ACTION ITEM -
Although the entries contain pictures, only their text goes into the copy, set down exactly.

[[ EXTRACTED RECORDS open ]]

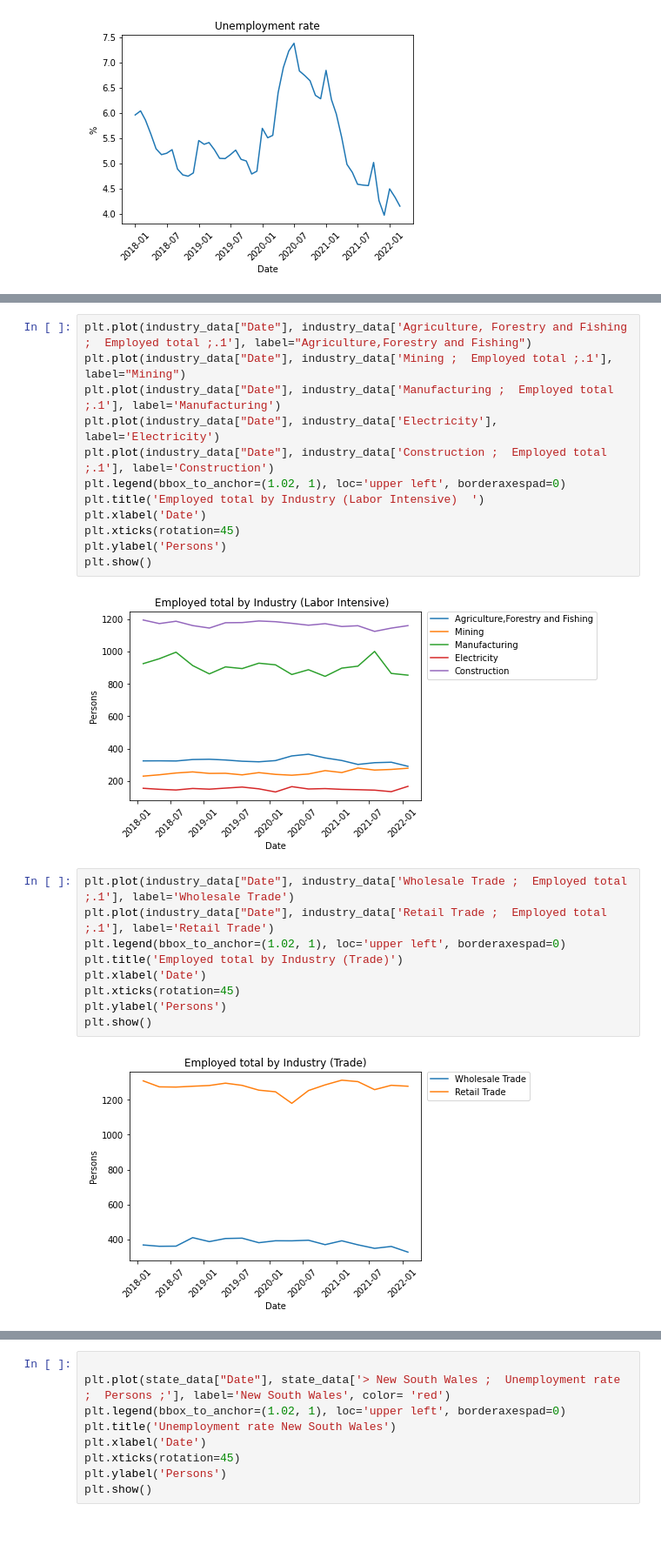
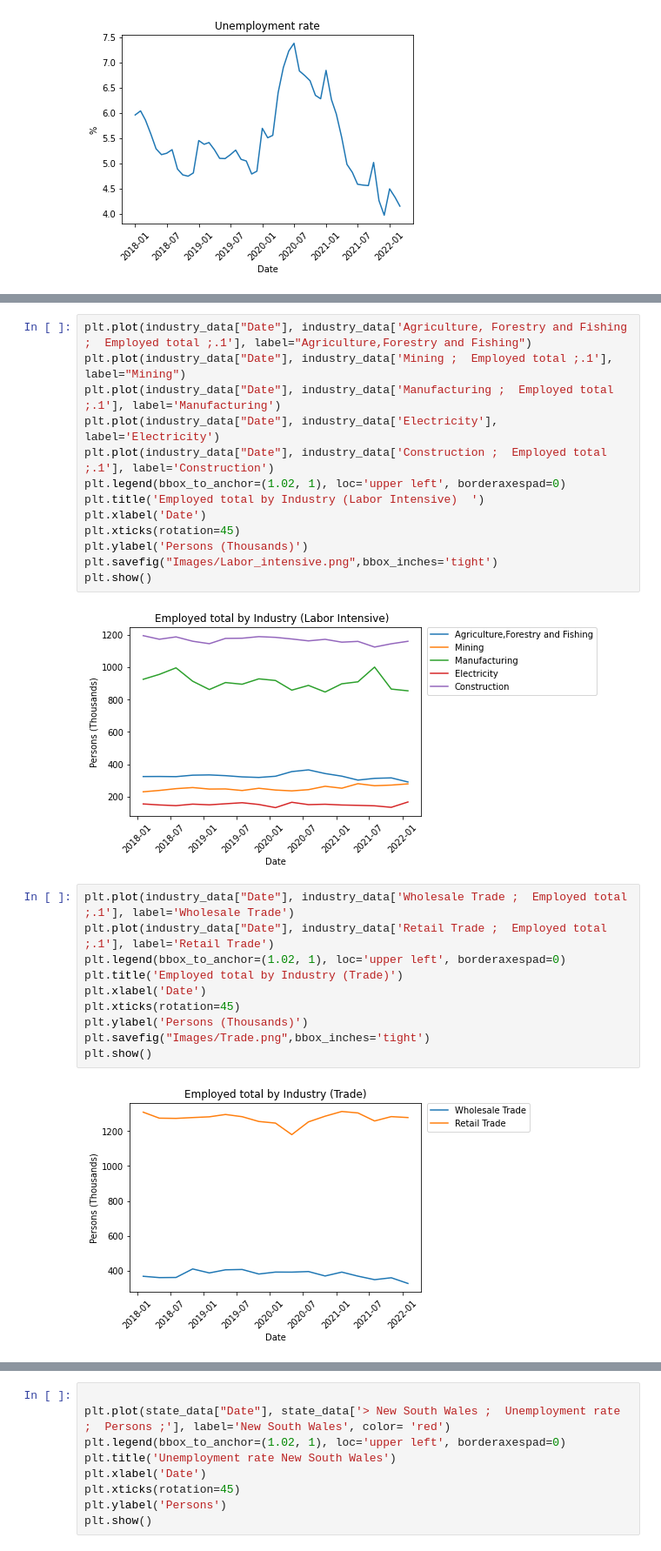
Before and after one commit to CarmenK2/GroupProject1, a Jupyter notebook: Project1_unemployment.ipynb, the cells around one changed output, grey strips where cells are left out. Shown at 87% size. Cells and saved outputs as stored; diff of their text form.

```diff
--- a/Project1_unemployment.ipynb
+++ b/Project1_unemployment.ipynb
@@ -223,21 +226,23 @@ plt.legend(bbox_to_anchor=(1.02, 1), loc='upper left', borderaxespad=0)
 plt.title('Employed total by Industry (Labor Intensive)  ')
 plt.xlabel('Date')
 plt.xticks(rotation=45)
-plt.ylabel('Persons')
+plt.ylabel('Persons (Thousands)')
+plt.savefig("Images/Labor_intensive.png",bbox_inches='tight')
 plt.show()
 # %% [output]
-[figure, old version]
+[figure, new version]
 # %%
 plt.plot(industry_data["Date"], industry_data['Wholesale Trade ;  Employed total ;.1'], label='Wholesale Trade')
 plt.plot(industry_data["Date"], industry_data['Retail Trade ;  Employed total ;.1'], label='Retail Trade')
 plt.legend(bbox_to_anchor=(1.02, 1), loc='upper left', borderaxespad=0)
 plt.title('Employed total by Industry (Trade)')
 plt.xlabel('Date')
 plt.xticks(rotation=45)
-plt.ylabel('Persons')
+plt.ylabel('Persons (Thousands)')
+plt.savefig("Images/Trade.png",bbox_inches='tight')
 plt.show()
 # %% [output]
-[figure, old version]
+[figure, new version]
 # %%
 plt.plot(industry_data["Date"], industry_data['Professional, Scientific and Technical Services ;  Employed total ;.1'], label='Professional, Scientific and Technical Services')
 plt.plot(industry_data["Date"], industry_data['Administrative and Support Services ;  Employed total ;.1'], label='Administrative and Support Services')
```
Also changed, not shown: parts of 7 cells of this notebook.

[[ EXTRACTED RECORDS closed ]]

SOLUTION -
Before and after one commit to CarmenK2/GroupProject1, a Jupyter notebook: Project1_unemployment.ipynb, the cells around one changed output, grey strips where cells are left out. Shown at 87% size. Cells and saved outputs as stored; diff of their text form.

```diff
--- a/Project1_unemployment.ipynb
+++ b/Project1_unemployment.ipynb
@@ -223,21 +226,23 @@ plt.legend(bbox_to_anchor=(1.02, 1), loc='upper left', borderaxespad=0)
 plt.title('Employed total by Industry (Labor Intensive)  ')
 plt.xlabel('Date')
 plt.xticks(rotation=45)
-plt.ylabel('Persons')
+plt.ylabel('Persons (Thousands)')
+plt.savefig("Images/Labor_intensive.png",bbox_inches='tight')
 plt.show()
 # %% [output]
-[figure, old version]
+[figure, new version]
 # %%
 plt.plot(industry_data["Date"], industry_data['Wholesale Trade ;  Employed total ;.1'], label='Wholesale Trade')
 plt.plot(industry_data["Date"], industry_data['Retail Trade ;  Employed total ;.1'], label='Retail Trade')
 plt.legend(bbox_to_anchor=(1.02, 1), loc='upper left', borderaxespad=0)
 plt.title('Employed total by Industry (Trade)')
 plt.xlabel('Date')
 plt.xticks(rotation=45)
-plt.ylabel('Persons')
+plt.ylabel('Persons (Thousands)')
+plt.savefig("Images/Trade.png",bbox_inches='tight')
 plt.show()
 # %% [output]
-[figure, old version]
+[figure, new version]
 # %%
 plt.plot(industry_data["Date"], industry_data['Professional, Scientific and Technical Services ;  Employed total ;.1'], label='Professional, Scientific and Technical Services')
 plt.plot(industry_data["Date"], industry_data['Administrative and Support Services ;  Employed total ;.1'], label='Administrative and Support Services')
```
Also changed, not shown: parts of 7 cells of this notebook.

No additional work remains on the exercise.